It's unclear from the text whether the "gravelly way" was an already existing road made from gravel or a feature from which people dug gravel, and there isn't any "Gravelly Way" marked on modern maps. But Brockford Bridge is sited in a shallow valley in the headwaters of the River Dove – a tributary of the River Waveney – and gravels are locally abundant (Fig. 3). They date from the Pleistocene epoch (2.5 million to 11,700 years ago), flooring the valleys and outcropping in patches within glacial deposits.

Climate during the Pleistocene oscillated between warm and cold periods. During warm interglacial periods, the local landscape would have been forested, with swampy valley bottoms. During cold glacial periods, the landscape would have lacked vegetation and bare ground would have gradually slumped into valley bottoms, due to periglacial freeze/thaw processes active in the subsoil.

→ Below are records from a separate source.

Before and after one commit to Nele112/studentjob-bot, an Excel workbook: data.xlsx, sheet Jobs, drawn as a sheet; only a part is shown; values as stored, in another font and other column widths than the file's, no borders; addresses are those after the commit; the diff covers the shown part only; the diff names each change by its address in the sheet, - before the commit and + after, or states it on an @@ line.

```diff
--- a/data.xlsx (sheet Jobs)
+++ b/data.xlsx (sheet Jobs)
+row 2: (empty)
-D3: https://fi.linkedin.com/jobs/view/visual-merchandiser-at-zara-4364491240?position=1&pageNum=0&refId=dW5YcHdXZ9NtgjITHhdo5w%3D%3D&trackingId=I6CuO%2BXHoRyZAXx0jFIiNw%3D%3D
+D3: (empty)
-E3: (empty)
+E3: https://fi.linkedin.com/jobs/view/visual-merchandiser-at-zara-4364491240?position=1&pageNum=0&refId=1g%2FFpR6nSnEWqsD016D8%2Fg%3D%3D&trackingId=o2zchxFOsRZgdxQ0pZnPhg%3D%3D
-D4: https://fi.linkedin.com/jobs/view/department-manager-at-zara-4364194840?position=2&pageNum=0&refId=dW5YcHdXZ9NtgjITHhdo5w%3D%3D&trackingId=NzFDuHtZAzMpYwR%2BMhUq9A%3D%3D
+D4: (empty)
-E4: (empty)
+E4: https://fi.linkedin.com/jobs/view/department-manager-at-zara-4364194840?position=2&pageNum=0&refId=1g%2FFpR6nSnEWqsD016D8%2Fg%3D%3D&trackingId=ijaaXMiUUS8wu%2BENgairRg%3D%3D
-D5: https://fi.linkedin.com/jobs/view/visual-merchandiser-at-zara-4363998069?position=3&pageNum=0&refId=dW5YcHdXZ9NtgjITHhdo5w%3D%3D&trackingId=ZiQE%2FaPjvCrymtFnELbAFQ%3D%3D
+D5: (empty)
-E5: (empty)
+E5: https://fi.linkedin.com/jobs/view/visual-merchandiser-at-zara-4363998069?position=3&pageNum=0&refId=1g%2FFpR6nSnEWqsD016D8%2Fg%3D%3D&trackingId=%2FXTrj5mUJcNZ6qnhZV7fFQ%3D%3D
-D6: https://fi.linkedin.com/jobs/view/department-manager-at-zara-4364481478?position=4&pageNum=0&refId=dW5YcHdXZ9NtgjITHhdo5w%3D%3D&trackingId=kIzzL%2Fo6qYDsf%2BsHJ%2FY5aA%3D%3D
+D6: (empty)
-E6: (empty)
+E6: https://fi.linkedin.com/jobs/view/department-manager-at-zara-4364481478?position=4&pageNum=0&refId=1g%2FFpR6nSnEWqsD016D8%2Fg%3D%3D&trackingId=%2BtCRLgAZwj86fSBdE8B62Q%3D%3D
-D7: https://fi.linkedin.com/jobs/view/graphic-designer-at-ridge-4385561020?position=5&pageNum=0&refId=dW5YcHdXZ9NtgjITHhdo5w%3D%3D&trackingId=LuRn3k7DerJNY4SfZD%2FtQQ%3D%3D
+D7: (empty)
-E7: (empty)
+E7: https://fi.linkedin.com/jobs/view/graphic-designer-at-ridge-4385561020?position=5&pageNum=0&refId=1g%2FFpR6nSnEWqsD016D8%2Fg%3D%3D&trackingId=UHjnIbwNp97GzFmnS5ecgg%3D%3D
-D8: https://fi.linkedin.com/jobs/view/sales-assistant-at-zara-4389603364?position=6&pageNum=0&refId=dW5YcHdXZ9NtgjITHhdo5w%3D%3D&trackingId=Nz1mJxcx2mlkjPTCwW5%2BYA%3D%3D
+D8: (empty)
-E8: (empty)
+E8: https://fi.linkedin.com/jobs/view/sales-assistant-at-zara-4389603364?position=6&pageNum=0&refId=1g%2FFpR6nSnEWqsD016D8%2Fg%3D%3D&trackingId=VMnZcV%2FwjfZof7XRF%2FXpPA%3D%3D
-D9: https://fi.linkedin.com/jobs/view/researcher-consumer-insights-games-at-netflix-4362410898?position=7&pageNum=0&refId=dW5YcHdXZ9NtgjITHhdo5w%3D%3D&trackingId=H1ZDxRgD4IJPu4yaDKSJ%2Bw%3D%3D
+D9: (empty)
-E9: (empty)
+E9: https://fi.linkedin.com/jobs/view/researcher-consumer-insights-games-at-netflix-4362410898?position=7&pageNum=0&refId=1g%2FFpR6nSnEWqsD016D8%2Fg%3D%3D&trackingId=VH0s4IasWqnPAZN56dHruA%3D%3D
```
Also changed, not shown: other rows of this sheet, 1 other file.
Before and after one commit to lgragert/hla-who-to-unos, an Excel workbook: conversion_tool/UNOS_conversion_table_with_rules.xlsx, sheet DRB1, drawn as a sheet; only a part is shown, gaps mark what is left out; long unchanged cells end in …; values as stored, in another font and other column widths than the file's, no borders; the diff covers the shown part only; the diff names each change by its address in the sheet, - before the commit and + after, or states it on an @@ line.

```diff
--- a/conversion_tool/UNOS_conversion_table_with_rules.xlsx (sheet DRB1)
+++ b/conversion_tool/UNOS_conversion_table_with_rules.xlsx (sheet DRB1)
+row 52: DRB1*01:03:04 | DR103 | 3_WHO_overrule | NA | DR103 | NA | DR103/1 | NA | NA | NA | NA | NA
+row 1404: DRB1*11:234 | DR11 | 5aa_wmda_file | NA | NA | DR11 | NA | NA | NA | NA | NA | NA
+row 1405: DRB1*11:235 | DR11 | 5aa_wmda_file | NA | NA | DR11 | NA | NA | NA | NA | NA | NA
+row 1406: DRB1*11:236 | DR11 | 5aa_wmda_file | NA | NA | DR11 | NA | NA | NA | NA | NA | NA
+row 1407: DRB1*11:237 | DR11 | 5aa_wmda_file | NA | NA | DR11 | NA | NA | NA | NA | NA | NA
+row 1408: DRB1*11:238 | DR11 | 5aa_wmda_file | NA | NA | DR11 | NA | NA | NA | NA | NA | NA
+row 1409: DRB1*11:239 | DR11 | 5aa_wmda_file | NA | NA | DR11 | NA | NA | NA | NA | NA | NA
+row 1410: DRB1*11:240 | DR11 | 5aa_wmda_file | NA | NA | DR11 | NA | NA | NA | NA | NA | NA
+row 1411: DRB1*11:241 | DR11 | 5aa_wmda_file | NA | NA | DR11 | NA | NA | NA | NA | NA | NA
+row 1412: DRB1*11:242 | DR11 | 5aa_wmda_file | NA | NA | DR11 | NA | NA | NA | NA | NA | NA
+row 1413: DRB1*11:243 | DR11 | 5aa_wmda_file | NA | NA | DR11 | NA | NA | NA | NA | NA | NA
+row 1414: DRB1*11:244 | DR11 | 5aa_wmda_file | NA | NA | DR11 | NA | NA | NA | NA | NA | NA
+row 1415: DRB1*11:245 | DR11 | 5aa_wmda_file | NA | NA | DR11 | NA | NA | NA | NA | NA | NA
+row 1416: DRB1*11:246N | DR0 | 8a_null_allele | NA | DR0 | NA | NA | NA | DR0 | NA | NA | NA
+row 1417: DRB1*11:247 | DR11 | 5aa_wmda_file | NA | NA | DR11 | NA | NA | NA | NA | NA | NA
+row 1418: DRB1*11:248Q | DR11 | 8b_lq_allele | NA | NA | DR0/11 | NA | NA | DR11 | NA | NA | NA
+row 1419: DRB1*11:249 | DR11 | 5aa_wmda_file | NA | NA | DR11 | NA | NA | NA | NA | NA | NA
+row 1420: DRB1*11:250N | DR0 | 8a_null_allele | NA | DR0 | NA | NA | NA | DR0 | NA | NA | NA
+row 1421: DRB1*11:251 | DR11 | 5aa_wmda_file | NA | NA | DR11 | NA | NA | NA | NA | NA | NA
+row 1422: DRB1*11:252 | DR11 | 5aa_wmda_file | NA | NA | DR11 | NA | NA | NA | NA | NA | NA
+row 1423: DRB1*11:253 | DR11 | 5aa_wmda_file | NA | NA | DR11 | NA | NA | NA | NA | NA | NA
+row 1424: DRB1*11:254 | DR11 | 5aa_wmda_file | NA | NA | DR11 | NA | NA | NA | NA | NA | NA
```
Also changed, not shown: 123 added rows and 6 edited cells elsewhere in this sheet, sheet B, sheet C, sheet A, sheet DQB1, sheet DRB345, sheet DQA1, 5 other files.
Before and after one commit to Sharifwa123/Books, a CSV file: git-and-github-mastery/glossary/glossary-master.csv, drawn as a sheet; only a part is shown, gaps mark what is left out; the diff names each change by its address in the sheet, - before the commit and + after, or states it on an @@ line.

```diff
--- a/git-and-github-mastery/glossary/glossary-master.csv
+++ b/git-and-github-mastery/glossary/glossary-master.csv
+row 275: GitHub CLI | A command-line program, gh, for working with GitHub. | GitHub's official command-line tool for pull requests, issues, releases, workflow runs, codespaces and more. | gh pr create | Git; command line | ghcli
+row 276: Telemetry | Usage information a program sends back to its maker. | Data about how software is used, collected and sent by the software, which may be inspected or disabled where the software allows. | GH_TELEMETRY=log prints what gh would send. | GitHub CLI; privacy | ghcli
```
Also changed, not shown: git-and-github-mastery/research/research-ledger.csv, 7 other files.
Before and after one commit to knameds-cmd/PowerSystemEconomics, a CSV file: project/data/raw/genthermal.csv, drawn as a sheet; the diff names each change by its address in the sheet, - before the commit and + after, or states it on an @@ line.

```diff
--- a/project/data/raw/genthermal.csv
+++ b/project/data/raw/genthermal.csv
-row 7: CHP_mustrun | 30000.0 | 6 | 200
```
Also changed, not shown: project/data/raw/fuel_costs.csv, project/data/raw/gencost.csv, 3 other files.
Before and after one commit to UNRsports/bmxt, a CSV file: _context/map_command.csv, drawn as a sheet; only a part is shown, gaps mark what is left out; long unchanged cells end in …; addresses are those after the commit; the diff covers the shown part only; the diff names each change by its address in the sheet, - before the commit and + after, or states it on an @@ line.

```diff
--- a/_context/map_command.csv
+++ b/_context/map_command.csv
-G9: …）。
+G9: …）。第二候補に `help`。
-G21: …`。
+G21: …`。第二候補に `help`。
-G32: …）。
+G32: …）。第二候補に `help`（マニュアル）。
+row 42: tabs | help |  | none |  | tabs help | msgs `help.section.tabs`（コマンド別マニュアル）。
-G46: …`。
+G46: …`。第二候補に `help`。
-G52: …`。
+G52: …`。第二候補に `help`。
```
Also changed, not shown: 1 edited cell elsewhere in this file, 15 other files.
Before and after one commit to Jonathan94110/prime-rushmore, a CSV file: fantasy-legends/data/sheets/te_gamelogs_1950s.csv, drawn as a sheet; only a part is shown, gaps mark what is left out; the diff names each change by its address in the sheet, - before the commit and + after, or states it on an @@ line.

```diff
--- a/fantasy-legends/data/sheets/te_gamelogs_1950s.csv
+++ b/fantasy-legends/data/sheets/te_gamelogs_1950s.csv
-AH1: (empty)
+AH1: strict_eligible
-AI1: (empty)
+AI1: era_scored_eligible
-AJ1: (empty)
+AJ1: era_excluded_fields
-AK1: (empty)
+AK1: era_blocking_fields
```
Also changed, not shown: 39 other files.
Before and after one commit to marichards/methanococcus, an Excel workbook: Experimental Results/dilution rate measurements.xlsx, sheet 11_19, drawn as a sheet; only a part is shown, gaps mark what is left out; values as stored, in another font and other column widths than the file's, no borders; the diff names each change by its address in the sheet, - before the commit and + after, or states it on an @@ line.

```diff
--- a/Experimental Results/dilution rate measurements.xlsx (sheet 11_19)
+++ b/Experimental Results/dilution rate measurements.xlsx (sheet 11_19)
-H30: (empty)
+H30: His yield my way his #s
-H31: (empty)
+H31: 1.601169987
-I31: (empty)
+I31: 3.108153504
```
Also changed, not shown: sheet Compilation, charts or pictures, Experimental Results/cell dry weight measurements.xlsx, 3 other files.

Mammal bones can be deposited in both environments, either stratified in valley muds or incorporated into valley gravels.

At Brockford, the British Geological Survey map represents much of the area's geology as an ocean of pale blue (Ref 2), representing the Lowestoft Formation, a cold-phase till (boulder clay) deposit of the Anglian glaciation, about 440,000 years ago. It forms the gently undulating plateau of High Suffolk, and borehole records show that it underlies the area to a depth of some 21m (70ft) at Brockford (Ref 3) and 11m (36ft) a short distance away down the valley at Wetheringsett (Ref 4).

Overlying this, the valley is floored with a shallow layer of alluvium (silt, sand, clay and patches of peat), dating from the last 11,000 years or so. Any gravels encountered in the "gravelly way" are likely to be scourings from the local clayland plateau, mobilised in periglacial conditions during the last cold period known as the Devensian, which ended some 11,700 years ago. The alluvium then formed a veneer on top and the seventeenth century diggers would have cut through this alluvial layer to reach the useful gravels beneath.

Fig. 3. The River Dove near Brockford, showing coarse gravel in the stream bed and clay-rich loam along its banks. (Image: T Holt-Wilson.)

Gigantic bones have played an important role in the cultural history of humankind. They provoke the imagination, and stretch the reason to provide an explanation for their unfamiliar shapes and uncouth dimensions. There’s even a whole area of study known as cultural palaeontology or ethnopaleontology, which looks at intangible palaeontological heritage, the non-scientific influences that certain fossils have exerted on culture.

The Classical Greek and Roman authors are a particularly rich source of information, allowing us plausibly to match stories of "monsters" and "prodigies" with the remains of known fossil animals. The folklorist Adrienne Mayor has taken an extensive look at stories of bones of monstrous and mythical dimensions recorded by Classical authors, particularly Greek (Ref 5). Several temples had tables displaying what, from their description, are clearly fragmentary fossil mammals, particularly elephants, mammoths and giraffids – smaller prehistoric relatives of the modern giraffe. (See Fig. 11 below.)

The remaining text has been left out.